● Work to complete: An exact copy of the data is needed, but without any of its images.

*** Block opens ***

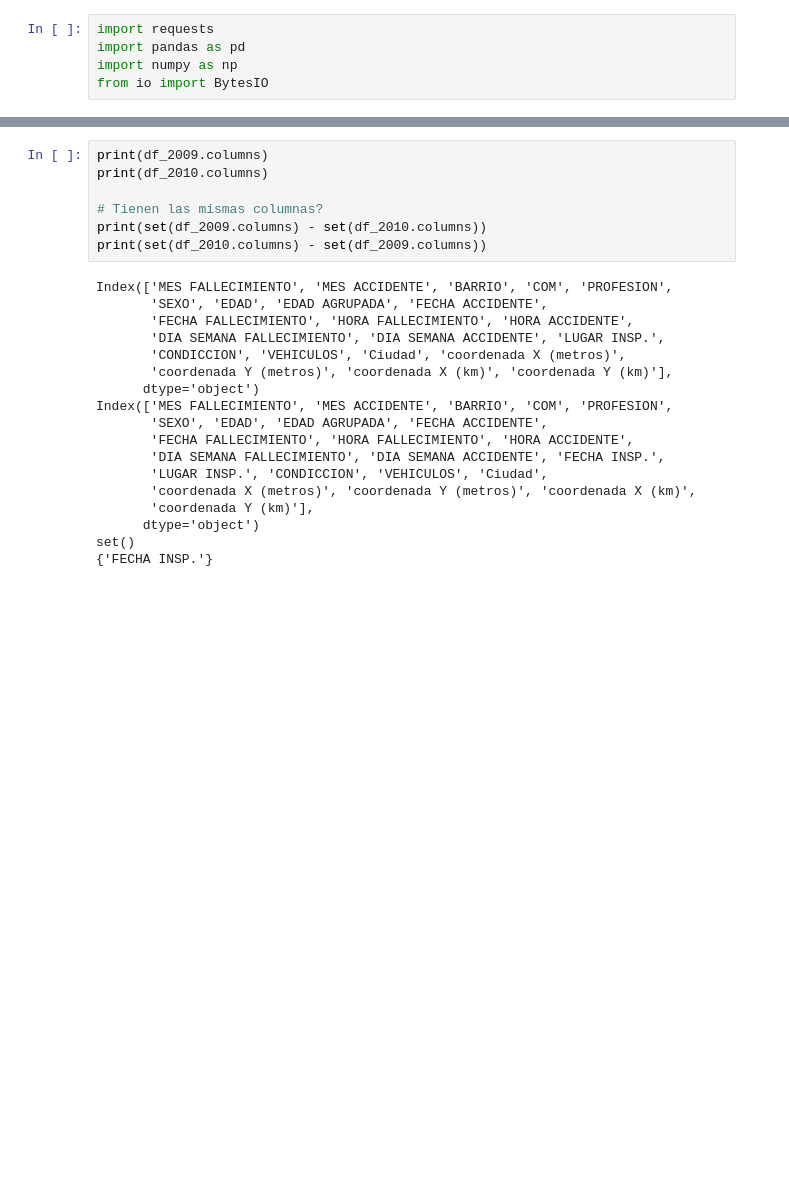
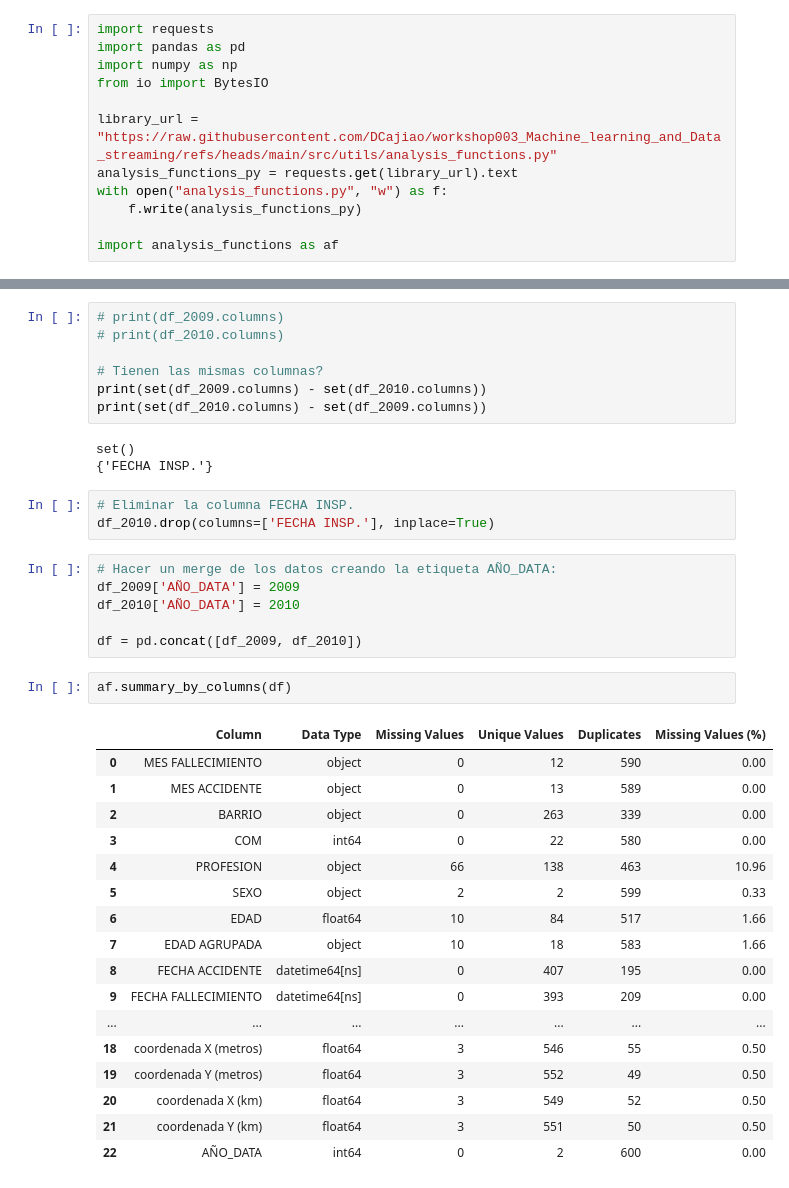
Before and after one commit to DCajiao/Aplicaciones-del-Analisis-Espacial, a Jupyter notebook: casos/Situación_2/00_preprocesamiento.ipynb, the cells around one changed output, grey strips where cells are left out. Cells and saved outputs as stored; diff of their text form; blank space fills up the shorter version.

Commit message:
data merge and clean export

```diff
--- a/casos/Situación_2/00_preprocesamiento.ipynb
+++ b/casos/Situación_2/00_preprocesamiento.ipynb
@@ -3,3 +5,10 @@ import requests
 import pandas as pd
 import numpy as np
 from io import BytesIO
+
+library_url = "https://raw.githubusercontent.com/DCajiao/workshop003_Machine_learning_and_Data_streaming/refs/heads/main/src/utils/analysis_functions.py"
+analysis_functions_py = requests.get(library_url).text
+with open("analysis_functions.py", "w") as f:
+    f.write(analysis_functions_py)
+
+import analysis_functions as af
@@ -17,27 +19,41 @@ DATA_GITHUB_URL = f'https://raw.githubusercontent.com/DCajiao/Aplicaciones-del-A
 df_2009 = pd.read_excel(BytesIO(requests.get(f'{DATA_GITHUB_URL}_2009.xlsx').content), engine='openpyxl')
 df_2010 = pd.read_excel(BytesIO(requests.get(f'{DATA_GITHUB_URL}_2010.xlsx').content), engine='openpyxl')
 # %%
-print(df_2009.columns)
-print(df_2010.columns)
+# print(df_2009.columns)
+# print(df_2010.columns)
 
 # Tienen las mismas columnas?
 print(set(df_2009.columns) - set(df_2010.columns))
 print(set(df_2010.columns) - set(df_2009.columns))
 # %% [output]
-Index(['MES FALLECIMIENTO', 'MES ACCIDENTE', 'BARRIO', 'COM', 'PROFESION',
-       'SEXO', 'EDAD', 'EDAD AGRUPADA', 'FECHA ACCIDENTE',
-       'FECHA FALLECIMIENTO', 'HORA FALLECIMIENTO', 'HORA ACCIDENTE',
-       'DIA SEMANA FALLECIMIENTO', 'DIA SEMANA ACCIDENTE', 'LUGAR INSP.',
-       'CONDICCION', 'VEHICULOS', 'Ciudad', 'coordenada X (metros)',
-       'coordenada Y (metros)', 'coordenada X (km)', 'coordenada Y (km)'],
-      dtype='object')
-Index(['MES FALLECIMIENTO', 'MES ACCIDENTE', 'BARRIO', 'COM', 'PROFESION',
-       'SEXO', 'EDAD', 'EDAD AGRUPADA', 'FECHA ACCIDENTE',
-       'FECHA FALLECIMIENTO', 'HORA FALLECIMIENTO', 'HORA ACCIDENTE',
-       'DIA SEMANA FALLECIMIENTO', 'DIA SEMANA ACCIDENTE', 'FECHA INSP.',
-       'LUGAR INSP.', 'CONDICCION', 'VEHICULOS', 'Ciudad',
-       'coordenada X (metros)', 'coordenada Y (metros)', 'coordenada X (km)',
-       'coordenada Y (km)'],
-      dtype='object')
 set()
 {'FECHA INSP.'}
+# %%
+# Eliminar la columna FECHA INSP.
+df_2010.drop(columns=['FECHA INSP.'], inplace=True)
+# %%
+# Hacer un merge de los datos creando la etiqueta AÑO_DATA:
+df_2009['AÑO_DATA'] = 2009
+df_2010['AÑO_DATA'] = 2010
+
+df = pd.concat([df_2009, df_2010])
+# %%
+af.summary_by_columns(df)
+# %% [output]
+|  | Column | Data Type | Missing Values | Unique Values | Duplicates | Missing Values (%) |
+| 0 | MES FALLECIMIENTO | object | 0 | 12 | 590 | 0.00 |
+| 1 | MES ACCIDENTE | object | 0 | 13 | 589 | 0.00 |
+| 2 | BARRIO | object | 0 | 263 | 339 | 0.00 |
+| 3 | COM | int64 | 0 | 22 | 580 | 0.00 |
+| 4 | PROFESION | object | 66 | 138 | 463 | 10.96 |
+| 5 | SEXO | object | 2 | 2 | 599 | 0.33 |
+| 6 | EDAD | float64 | 10 | 84 | 517 | 1.66 |
+| 7 | EDAD AGRUPADA | object | 10 | 18 | 583 | 1.66 |
+| 8 | FECHA ACCIDENTE | datetime64[ns] | 0 | 407 | 195 | 0.00 |
+| 9 | FECHA FALLECIMIENTO | datetime64[ns] | 0 | 393 | 209 | 0.00 |
+| ... | ... | ... | ... | ... | ... | ... |
+| 18 | coordenada X (metros) | float64 | 3 | 546 | 55 | 0.50 |
+| 19 | coordenada Y (metros) | float64 | 3 | 552 | 49 | 0.50 |
+| 20 | coordenada X (km) | float64 | 3 | 549 | 52 | 0.50 |
+| 21 | coordenada Y (km) | float64 | 3 | 551 | 50 | 0.50 |
+| 22 | AÑO_DATA | int64 | 0 | 2 | 600 | 0.00 |
```
Also changed, not shown: parts of 7 cells of this notebook.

*** Block closes ***

● Solution for this problem:
Before and after one commit to DCajiao/Aplicaciones-del-Analisis-Espacial, a Jupyter notebook: casos/Situación_2/00_preprocesamiento.ipynb, the cells around one changed output, grey strips where cells are left out. Cells and saved outputs as stored; diff of their text form; blank space fills up the shorter version.

Commit message:
data merge and clean export

```diff
--- a/casos/Situación_2/00_preprocesamiento.ipynb
+++ b/casos/Situación_2/00_preprocesamiento.ipynb
@@ -3,3 +5,10 @@ import requests
 import pandas as pd
 import numpy as np
 from io import BytesIO
+
+library_url = "https://raw.githubusercontent.com/DCajiao/workshop003_Machine_learning_and_Data_streaming/refs/heads/main/src/utils/analysis_functions.py"
+analysis_functions_py = requests.get(library_url).text
+with open("analysis_functions.py", "w") as f:
+    f.write(analysis_functions_py)
+
+import analysis_functions as af
@@ -17,27 +19,41 @@ DATA_GITHUB_URL = f'https://raw.githubusercontent.com/DCajiao/Aplicaciones-del-A
 df_2009 = pd.read_excel(BytesIO(requests.get(f'{DATA_GITHUB_URL}_2009.xlsx').content), engine='openpyxl')
 df_2010 = pd.read_excel(BytesIO(requests.get(f'{DATA_GITHUB_URL}_2010.xlsx').content), engine='openpyxl')
 # %%
-print(df_2009.columns)
-print(df_2010.columns)
+# print(df_2009.columns)
+# print(df_2010.columns)
 
 # Tienen las mismas columnas?
 print(set(df_2009.columns) - set(df_2010.columns))
 print(set(df_2010.columns) - set(df_2009.columns))
 # %% [output]
-Index(['MES FALLECIMIENTO', 'MES ACCIDENTE', 'BARRIO', 'COM', 'PROFESION',
-       'SEXO', 'EDAD', 'EDAD AGRUPADA', 'FECHA ACCIDENTE',
-       'FECHA FALLECIMIENTO', 'HORA FALLECIMIENTO', 'HORA ACCIDENTE',
-       'DIA SEMANA FALLECIMIENTO', 'DIA SEMANA ACCIDENTE', 'LUGAR INSP.',
-       'CONDICCION', 'VEHICULOS', 'Ciudad', 'coordenada X (metros)',
-       'coordenada Y (metros)', 'coordenada X (km)', 'coordenada Y (km)'],
-      dtype='object')
-Index(['MES FALLECIMIENTO', 'MES ACCIDENTE', 'BARRIO', 'COM', 'PROFESION',
-       'SEXO', 'EDAD', 'EDAD AGRUPADA', 'FECHA ACCIDENTE',
-       'FECHA FALLECIMIENTO', 'HORA FALLECIMIENTO', 'HORA ACCIDENTE',
-       'DIA SEMANA FALLECIMIENTO', 'DIA SEMANA ACCIDENTE', 'FECHA INSP.',
-       'LUGAR INSP.', 'CONDICCION', 'VEHICULOS', 'Ciudad',
-       'coordenada X (metros)', 'coordenada Y (metros)', 'coordenada X (km)',
-       'coordenada Y (km)'],
-      dtype='object')
 set()
 {'FECHA INSP.'}
+# %%
+# Eliminar la columna FECHA INSP.
+df_2010.drop(columns=['FECHA INSP.'], inplace=True)
+# %%
+# Hacer un merge de los datos creando la etiqueta AÑO_DATA:
+df_2009['AÑO_DATA'] = 2009
+df_2010['AÑO_DATA'] = 2010
+
+df = pd.concat([df_2009, df_2010])
+# %%
+af.summary_by_columns(df)
+# %% [output]
+|  | Column | Data Type | Missing Values | Unique Values | Duplicates | Missing Values (%) |
+| 0 | MES FALLECIMIENTO | object | 0 | 12 | 590 | 0.00 |
+| 1 | MES ACCIDENTE | object | 0 | 13 | 589 | 0.00 |
+| 2 | BARRIO | object | 0 | 263 | 339 | 0.00 |
+| 3 | COM | int64 | 0 | 22 | 580 | 0.00 |
+| 4 | PROFESION | object | 66 | 138 | 463 | 10.96 |
+| 5 | SEXO | object | 2 | 2 | 599 | 0.33 |
+| 6 | EDAD | float64 | 10 | 84 | 517 | 1.66 |
+| 7 | EDAD AGRUPADA | object | 10 | 18 | 583 | 1.66 |
+| 8 | FECHA ACCIDENTE | datetime64[ns] | 0 | 407 | 195 | 0.00 |
+| 9 | FECHA FALLECIMIENTO | datetime64[ns] | 0 | 393 | 209 | 0.00 |
+| ... | ... | ... | ... | ... | ... | ... |
+| 18 | coordenada X (metros) | float64 | 3 | 546 | 55 | 0.50 |
+| 19 | coordenada Y (metros) | float64 | 3 | 552 | 49 | 0.50 |
+| 20 | coordenada X (km) | float64 | 3 | 549 | 52 | 0.50 |
+| 21 | coordenada Y (km) | float64 | 3 | 551 | 50 | 0.50 |
+| 22 | AÑO_DATA | int64 | 0 | 2 | 600 | 0.00 |
```
Also changed, not shown: parts of 7 cells of this notebook.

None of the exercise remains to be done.